It seems to me there is a special place in marketing purgatory for whoever came up with this one. On second thought whoever came up with this idea has some responsibility for selling Red Sox gear - after a historically bad season, after trading away half the team, and with a few other much more competitive teams in town jockeying for limited ticket and memorabilia buying resources - perhaps they are already there?


  1. It's so bad... and while these "offers" are sent to everyone on an email marketing list the Red Sox have compiled over the years, they are directed at and most likely purchased by the so called "pink hats" of red Sox Nation - you know the first people in line to buy an off color Sox hat that is somehow popular - these are most likely the same fans who booed Johnny Damon when he came back ... and these are definitely the same people (or lets call them suckers) the Red Sox Marketing gurus targeted when they actually sold Red Sox Nation, Citizen cards for $10 after we won the World Series in 2004 (wait you have to PROVE you are a member of Red Sox Nation? I just paid $200 to sit in the left field grand stand behind a pole). Or how about The Fenway Park 100th Anniversary Brick Program? The Red Sox gave fans an "opportunity" to purchase bricks with a personalized message so they could be placed in the Fenway Park concourse area inside Gate B and Gate C... for $250 or $475 / brick.

    You can't knock the Red Sox Marketing team to go out and make money anyway possible - thats their job and they are very good at it... but after a historically horrendous season where the team somehow talked LA into accepting $250,000,000 in contracts - maybe just MAYBE the Front Office could say, hey you know what? We have the most ridiculously expensive tickets in baseball and we saved some money this year ... lets pay the fans back by lowering ticket prices a little bit. They might even get some positive PR from a move like that...

    in other news - I bought 5 bricks... just kidding.

  2. Hi Eric, thanks so much for the comment. I apologize that it took so long to respond.

    I think I am with you on your main point...maybe I can't blame it on the folks in marketing. After all, they are just doing their jobs. Even when it means selling to the Pink Hats, I suppose you can't begrudge someone for doing an honest job in this economy.

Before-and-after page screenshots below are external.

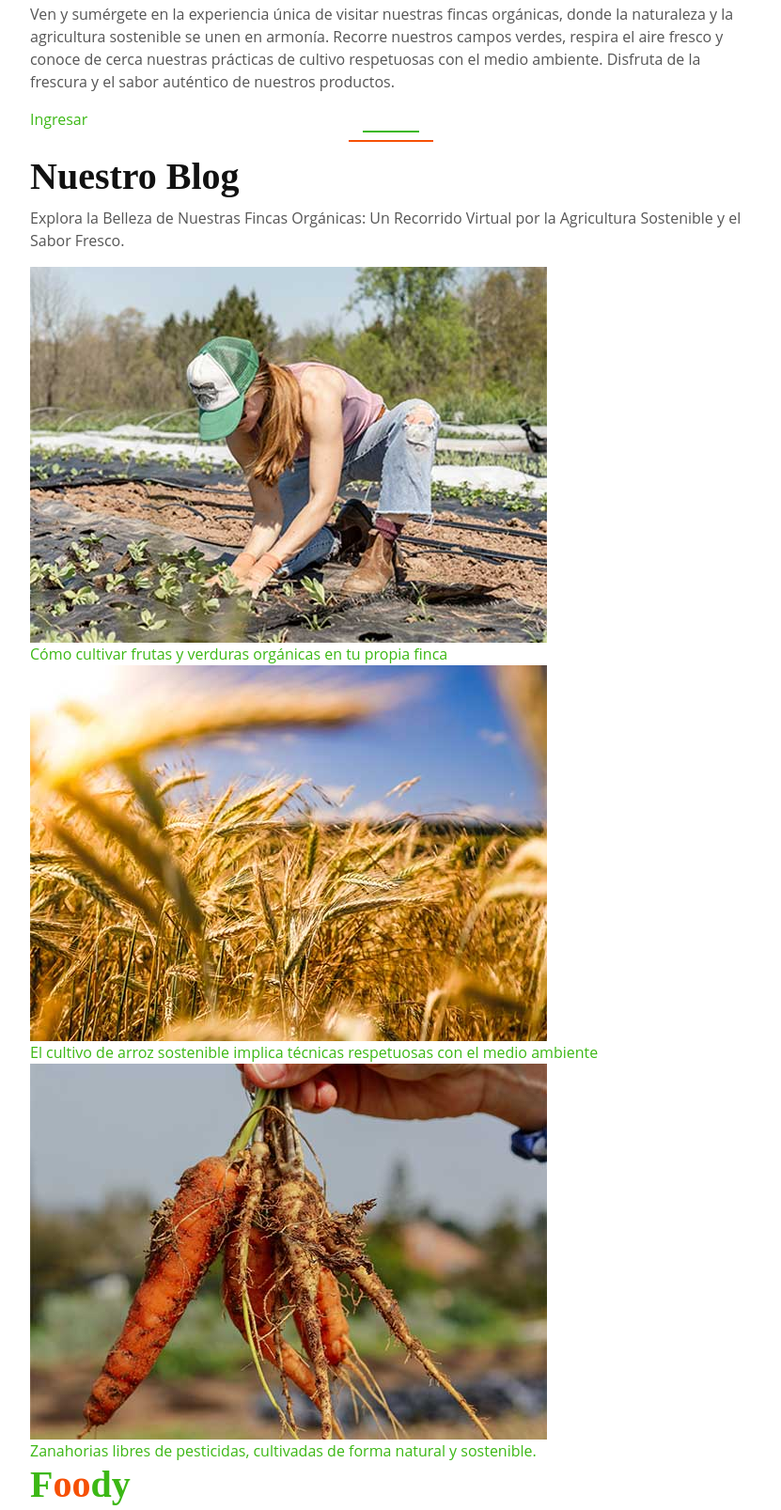
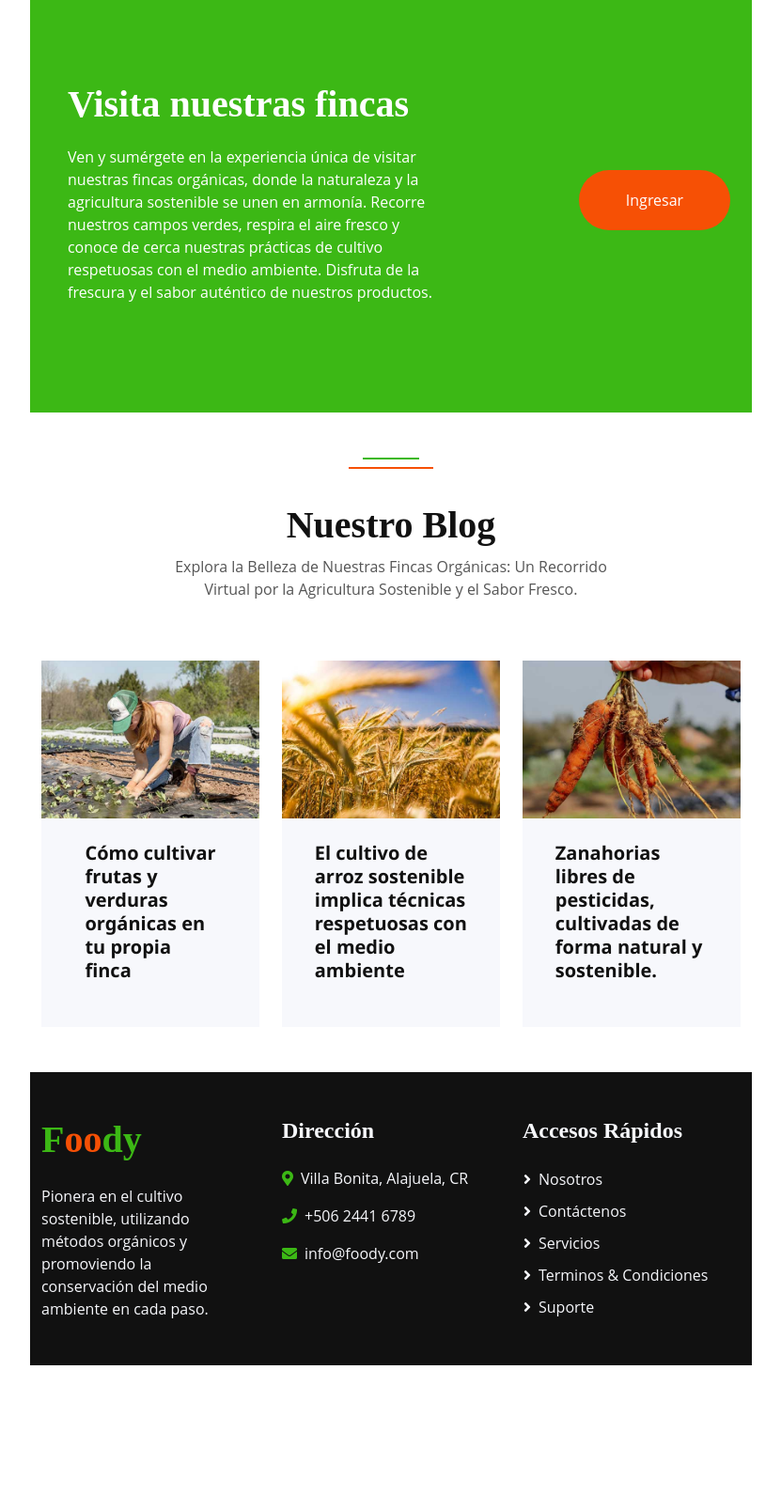
Before and after one commit to BoperZen/Tarea4, a plain HTML site: page foody2-1.0.0 - Estudiantes/foody2-1.0.0 - Estudiantes/index.html in a window 1280 px wide. Shown: the part 3736-5343 px from the top of the page at 94% size, without its empty margins (224-1055 px from the left). After the commit the page ends 5189 px from the top, so only its background shows below. Drawn offline with nearby package versions, Linux system fonts and the light colour scheme.

Commit message:
Pagina principal completada, falta responsivo

```diff
--- a/foody2-1.0.0 - Estudiantes/foody2-1.0.0 - Estudiantes/css/style.css
+++ b/foody2-1.0.0 - Estudiantes/foody2-1.0.0 - Estudiantes/css/style.css
@@ -150,7 +150,7 @@ body {
 
 /* Sección Nuestros Productos */
 .nuestros-productos {
-    padding: 20px 0;
+    padding: 40px 0;
     text-align: left;
     margin: 0 130px;
 }
@@ -295,3 +295,45 @@ body {
     color: white;
     transition: all 0.3s ease;
 }
+
+/* Seccion Nuestras Fincas */
+.nuestras-fincas {
+    padding: 60px 0;
+    background-color: var(--primary);
+    color: white;
+}
+
+.nuestras-fincas .section-item {
+    text-align: left;
+    color: white;
+    display: flex;
+    align-items: center;
+    gap: 40px;
+}
+
+.nuestras-fincas .section-card {
+    padding: 40px;
+    width: 63%;
+    display: flex;
+    flex-direction: column;
+}
+
+.nuestras-fincas .section-titulo {
+    color: white;
+    margin-bottom: 20px;
+}
+
+.nuestras-fincas .boton{
+    display: flex;
+    text-align: center;
+    margin-left: 60px;
+}
+
+.nuestras-fincas .boton-info{
+    background-color: var(--secondary);
+    color: white;
+    padding: 20px 50px;
+    text-decoration: none;
+    border-radius: 40px;
+    display: inline-block;
+}
--- a/foody2-1.0.0 - Estudiantes/foody2-1.0.0 - Estudiantes/index.html
+++ b/foody2-1.0.0 - Estudiantes/foody2-1.0.0 - Estudiantes/index.html
@@ -396,18 +396,18 @@
 
     <!-- Visita nuestras fincas Start -->
 
-    <div class="">
+    <div class="nuestras-fincas">
 
-        <div class="">
-            <div class="">
-                <h1 class="">Visita nuestras fincas</h1>
-                <p class="">Ven y sumérgete en la experiencia única de visitar nuestras fincas orgánicas, donde la
+        <div class="section-item">
+            <div class="section-card">
+                <h1 class="section-titulo">Visita nuestras fincas</h1>
+                <p class="section-descripcion">Ven y sumérgete en la experiencia única de visitar nuestras fincas orgánicas, donde la
                     naturaleza y la agricultura sostenible se unen en armonía. Recorre nuestros campos verdes, respira
                     el aire fresco y conoce de cerca nuestras prácticas de cultivo respetuosas con el medio ambiente.
                     Disfruta de la frescura y el sabor auténtico de nuestros productos.</p>
             </div>
-            <div class="">
-                <a class="" href="">Ingresar</a>
+            <div class="boton">
+                <a class="boton-info" href="">Ingresar</a>
             </div>
         </div>
 
@@ -418,31 +418,39 @@
 
     <!-- Nuestro Blog Start -->
 
-    <div class="">
-        <div class="section-header">
-            <h1 class="">Nuestro Blog</h1>
-            <p>Explora la Belleza de Nuestras Fincas Orgánicas: Un Recorrido Virtual por la Agricultura Sostenible y el
+    <div class="nuestro-blog py-5 text-center">
+        <div class="container">
+            <div class="section-header py-5">
+                <h1 class="section-titulo">Nuestro Blog</h1>
+                <p class="mx-auto" style="max-width: 500px;">Explora la Belleza de Nuestras Fincas Orgánicas: Un Recorrido Virtual por la Agricultura Sostenible y el
                     Sabor Fresco.</p>
             </div>
-        <div class="">
-            <div class="">
-                <img class="" src="img/blog-1.jpg" alt="">
-                <div class="">
-                    <a class="" href="">Cómo cultivar frutas y verduras orgánicas en tu propia finca</a>
+            <div class="section-item row g-4">
+                <div class="col-lg-4 col-md-6">
+                    <div class="section-card pb-5" style="background-color: var(--light);">
+                        <img class="img-contenedor img-fluid rounded" src="img/blog-1.jpg" alt="">
+                        <div class="img-info pt-4 text-start">
+                            <a class="info text-dark text-decoration-none d-block mx-auto fs-5 fw-bold lh-sm" href="" style="font-family: 'Segoe UI', Tahoma, Geneva, Verdana, sans-serif; width: 60%;">Cómo cultivar frutas y verduras orgánicas en tu propia finca</a>
                         </div>
                     </div>
-            <div class="">
-                <img class="" src="img/blog-2.jpg" alt="">
-                <div class="">
-                    <a class="" href="">El cultivo de arroz sostenible implica técnicas respetuosas con el medio
+                </div>
+                <div class="col-lg-4 col-md-6">
+                    <div class="section-card pb-5" style="background-color: var(--light);">
+                        <img class="img-contenedor img-fluid rounded" src="img/blog-2.jpg" alt="">
+                        <div class="img-info pt-4 text-start">
+                            <a class="info text-dark text-decoration-none d-block mx-auto fs-5 fw-bold lh-sm" href="" style="font-family: 'Segoe UI', Tahoma, Geneva, Verdana, sans-serif; width: 70%;">El cultivo de arroz sostenible implica técnicas respetuosas con el medio
                                 ambiente</a>
                         </div>
                     </div>
-            <div class="">
-                <img class="" src="img/blog-3.jpg" alt="">
-                <div class="">
-                    <a class="" href="">
+                </div>
+                <div class="col-lg-4 col-md-6">
+                    <div class="section-card pb-5" style="background-color: var(--light);">
+                        <img class="img-contenedor img-fluid rounded" src="img/blog-3.jpg" alt="">
+                        <div class="img-info pt-4 text-start">
+                            <a class="info text-dark text-decoration-none d-block mx-auto fs-5 fw-bold lh-sm" href="" style="font-family: 'Segoe UI', Tahoma, Geneva, Verdana, sans-serif; width: 70%;">
                                 Zanahorias libres de pesticidas, cultivadas de forma natural y sostenible.</a>
+                        </div>
+                    </div>
                 </div>
             </div>
         </div>
@@ -453,32 +461,32 @@
 
     <!-- Footer Start -->
 
-    <div class="">
-
-        <div class="">
-            <div class="">
+    <div class="bg-dark text-light pt-5 pb-2">
+        <div class="container">
+            <div class="row">
+                <div class="col-lg-4 col-md-6 mb-4">
                     <h1 class="fw-bold text-primary mb-4">F<span class="text-secondary">oo</span>dy</h1>
-                <p>Pionera en el cultivo sostenible, utilizando métodos orgánicos y promoviendo la conservación del
+                    <p class="text-light" style="width: 88%;">Pionera en el cultivo sostenible, utilizando métodos orgánicos y promoviendo la conservación del
                         medio ambiente en cada paso.</p>
                 </div>
 
-            <div class="">
-                <h4 class="">Dirección</h4>
-                <p><i class=""></i>Villa Bonita, Alajuela, CR</p>
-                <p><i class=""></i>+506 2441 6789</p>
-                <p><i class=""></i>info@foody.com</p>
+                <div class="col-lg-4 col-md-6 mb-4">
+                    <h4 class="text-light mb-4">Dirección</h4>
+                    <p class="text-light"><i class="fa fa-map-marker-alt me-2 text-primary"></i>Villa Bonita, Alajuela, CR</p>
+                    <p class="text-light"><i class="fa fa-phone me-2 text-primary"></i>+506 2441 6789</p>
+                    <p class="text-light"><i class="fa fa-envelope me-2 text-primary"></i>info@foody.com</p>
                 </div>
 
-            <div class="">
-                <h4 class="">Accesos Rápidos</h4>
-                <a class="btn btn-link" href="">Nosotros</a>
-                <a class="btn btn-link" href="">Contáctenos</a>
-                <a class="btn btn-link" href="">Servicios</a>
-                <a class="btn btn-link" href="">Terminos & Condiciones</a>
-                <a class="btn btn-link" href="">Suporte</a>
+                <div class="col-lg-4 col-md-6 mb-4">
+                    <h4 class="text-light mb-4 width">Accesos Rápidos</h4>
+                    <a class="btn btn-link text-light p-0 mb-2 d-block text-start" href=""><i class="fa fa-angle-right me-2"></i>Nosotros</a>
+                    <a class="btn btn-link text-light p-0 mb-2 d-block text-start" href=""><i class="fa fa-angle-right me-2"></i>Contáctenos</a>
+                    <a class="btn btn-link text-light p-0 mb-2 d-block text-start" href=""><i class="fa fa-angle-right me-2"></i>Servicios</a>
+                    <a class="btn btn-link text-light p-0 mb-2 d-block text-start" href=""><i class="fa fa-angle-right me-2"></i>Terminos & Condiciones</a>
+                    <a class="btn btn-link text-light p-0 mb-2 d-block text-start" href=""><i class="fa fa-angle-right me-2"></i>Suporte</a>
                 </div>
             </div>
-
+        </div>
     </div>
 
     <!-- Footer End -->
```
Lines whose indentation alone changed are shown as unchanged.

    I guess I should have made it clear that I was thinking of whoever has the signing authority - the front office folks you mentioned - who pulled the trigger on this without a paired announcement of lower tickets, or new players, or fan appreciation, or something.

    This ownership group's plans were always going to backfire as soon as the team had a poor season. All of the things they put into place which allowed prices to rise were mostly geared toward the Pink Hats. Once those bandwagoners started to lose interest, the ticket prices remained, but many real fans weren't interested in paying for them. It seems almost as if prices have to fall now to catch up with simple supply/demand forces, but I doubt they will. There are too many park improvements and salaries to pay for.

    I should have acknowledged in the original post that a lot of my disappointment reflected an undercurrent of anger many fans have experienced since the World Series seasons. For me, perhaps being away from the city often as I am, it took a while for the anger to boil over. However, this ball issue was just the final straw of many.

    At any rate, thanks again for the comment, fingers crossed that ball sales will at least help bring in some starting pitching.


  3. To all-

    I suppose I should note that this post was a little more personal than most, as well as a little further away from our typical wheelhouse of looking at things through the lenses of legal and economic theory. Baseball fandom is a personal thing however, and I have the soapbox, so there you go.

    Thanks to everyone who has checked in on this post...it has received a good amount of traffic. As noted in my recent post wrapping up the month of October, maybe I should stick to sports blogging...sports posts certainly get more hits.